### Problem details:
Could you print each entry below verbatim while omitting the pictures?

Items from a dataset:
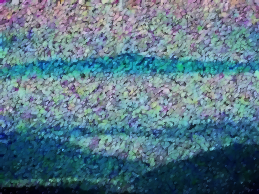
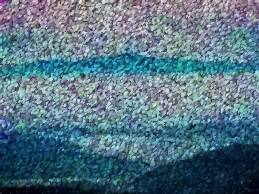
task2change

diff --git a/Task_2.2/scenary.py b/Task_2.2/scenary.py
@@ -3,9 +3,9 @@ import cv2 as cv
 img = cv.imread("noisy.jpg")
 cv.imshow("img",img)
 gaus= cv.GaussianBlur(img,(3,3),0.5)
-# cv.imshow("gaus",gaus)
-result = cv.fastNlMeansDenoisingColored(gaus, None,h=15,hColor= 15, templateWindowSize=3,searchWindowSize= 10)
-# cv.imshow("result",result)
+cv.imshow("gaus",gaus)
+result = cv.fastNlMeansDenoisingColored(gaus, None,h=10,hColor= 10, templateWindowSize=7,searchWindowSize= 21)
+cv.imshow("result",result)
 kernel = cv.getStructuringElement(cv.MORPH_ELLIPSE,(2,2))
 morph = cv.morphologyEx(result,cv.MORPH_OPEN,kernel)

### Reply to the task:
task2change

diff --git a/Task_2.2/scenary.py b/Task_2.2/scenary.py
@@ -3,9 +3,9 @@ import cv2 as cv
 img = cv.imread("noisy.jpg")
 cv.imshow("img",img)
 gaus= cv.GaussianBlur(img,(3,3),0.5)
-# cv.imshow("gaus",gaus)
-result = cv.fastNlMeansDenoisingColored(gaus, None,h=15,hColor= 15, templateWindowSize=3,searchWindowSize= 10)
-# cv.imshow("result",result)
+cv.imshow("gaus",gaus)
+result = cv.fastNlMeansDenoisingColored(gaus, None,h=10,hColor= 10, templateWindowSize=7,searchWindowSize= 21)
+cv.imshow("result",result)
 kernel = cv.getStructuringElement(cv.MORPH_ELLIPSE,(2,2))
 morph = cv.morphologyEx(result,cv.MORPH_OPEN,kernel)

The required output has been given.